Ancient Egyptian chemists worked hard to make a lasting blue pigment, the color of the Nile and the sky, worthy to depict their deities and pharaohs.

Thought to be the first ever artificial pigment, “Egyptian blue” remained in use for thousands of years across ancient Egypt, Mesopotamia, and the Roman Empire. It even reached as far as Scandinavia in the form of fashion accessories.

Egyptian blue is another example of how art and science coexist and how one can facilitate the advancement of the other.

Egyptian Blue, More Than Just a Paint

Egyptian blue was widely used until around the collapse of the Roman Empire. Then, the pigment kind of disappeared from artworks until trade routes to the Middle East in the Renaissance period made the color popular once more.

Now, Egyptian blue is making a comeback in ways that its inventors could never have thought of.

The first synthetic pigment ever in human history, scientifically known as calcium copper silicate, has more to it than meets the eye.

Chemists at the DoE’s Berkeley National Laboratory (Berkeley Lab) reveal the potential of Egyptian blue in energy efficiency.

The finding of the study “adds to insights about which colors are most effective for cooling rooftops and facades in sunny climates.”

The color of the roofs and walls of buildings, especially in hot regions, affects their energy efficiency and cooling costs. White is the most conventional color used to reflect sunlight.
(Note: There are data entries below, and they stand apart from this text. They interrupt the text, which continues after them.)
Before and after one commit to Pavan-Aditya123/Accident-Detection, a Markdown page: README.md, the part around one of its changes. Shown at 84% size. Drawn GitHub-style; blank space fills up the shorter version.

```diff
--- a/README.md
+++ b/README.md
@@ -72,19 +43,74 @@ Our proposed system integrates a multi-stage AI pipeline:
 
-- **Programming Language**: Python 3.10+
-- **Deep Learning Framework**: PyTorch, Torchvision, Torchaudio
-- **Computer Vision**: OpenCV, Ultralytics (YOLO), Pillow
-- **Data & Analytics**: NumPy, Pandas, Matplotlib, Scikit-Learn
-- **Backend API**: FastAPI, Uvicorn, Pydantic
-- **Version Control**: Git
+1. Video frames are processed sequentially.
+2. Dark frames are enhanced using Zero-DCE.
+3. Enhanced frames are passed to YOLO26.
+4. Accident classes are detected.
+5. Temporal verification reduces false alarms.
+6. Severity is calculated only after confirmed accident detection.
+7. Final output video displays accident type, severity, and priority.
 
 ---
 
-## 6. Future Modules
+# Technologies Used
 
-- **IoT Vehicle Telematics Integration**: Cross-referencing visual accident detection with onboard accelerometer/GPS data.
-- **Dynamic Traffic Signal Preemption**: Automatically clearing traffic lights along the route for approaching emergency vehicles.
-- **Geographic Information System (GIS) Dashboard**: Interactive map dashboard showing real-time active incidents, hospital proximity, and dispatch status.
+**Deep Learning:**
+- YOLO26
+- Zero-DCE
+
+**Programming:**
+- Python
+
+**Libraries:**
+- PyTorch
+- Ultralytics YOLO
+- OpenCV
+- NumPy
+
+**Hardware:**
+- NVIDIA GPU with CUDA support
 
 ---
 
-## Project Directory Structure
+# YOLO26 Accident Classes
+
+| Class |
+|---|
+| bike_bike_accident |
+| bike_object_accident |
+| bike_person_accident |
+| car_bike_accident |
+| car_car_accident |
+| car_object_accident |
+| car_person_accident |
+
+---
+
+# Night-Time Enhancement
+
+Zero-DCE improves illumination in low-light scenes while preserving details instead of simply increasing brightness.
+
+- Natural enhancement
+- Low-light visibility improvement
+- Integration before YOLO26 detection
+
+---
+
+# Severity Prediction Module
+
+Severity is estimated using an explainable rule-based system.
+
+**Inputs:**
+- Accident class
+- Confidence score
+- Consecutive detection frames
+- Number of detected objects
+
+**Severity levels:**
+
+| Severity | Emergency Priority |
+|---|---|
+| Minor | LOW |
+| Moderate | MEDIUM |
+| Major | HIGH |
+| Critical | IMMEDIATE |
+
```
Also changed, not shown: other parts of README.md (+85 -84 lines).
However, from an aesthetic point of view, white isn’t that interesting.

In 2016, Berkeley Lab researchers already demonstrated that fluorescent red ruby pigments could represent a better alternative to white.

Now they show that Egyptian blue could be 10 times more fluorescent than previously thought.

This pigment “can emit nearly 100 percent as many photons” as it absorbs, and “the energy efficiency of the emission process is up to 70 percent (the infrared photons carry less energy than visible photons).”

The Egyptian blue can be a much more effective alternative to white and red ruby pigments in boosting the energy performance of buildings.

In addition to its cooling potential for walls and rooftops, the Egyptian blue could also be used to tint windows to generate photovoltaic solar power.

Do you think scientists should be looking at more historical inventions for future inspirations?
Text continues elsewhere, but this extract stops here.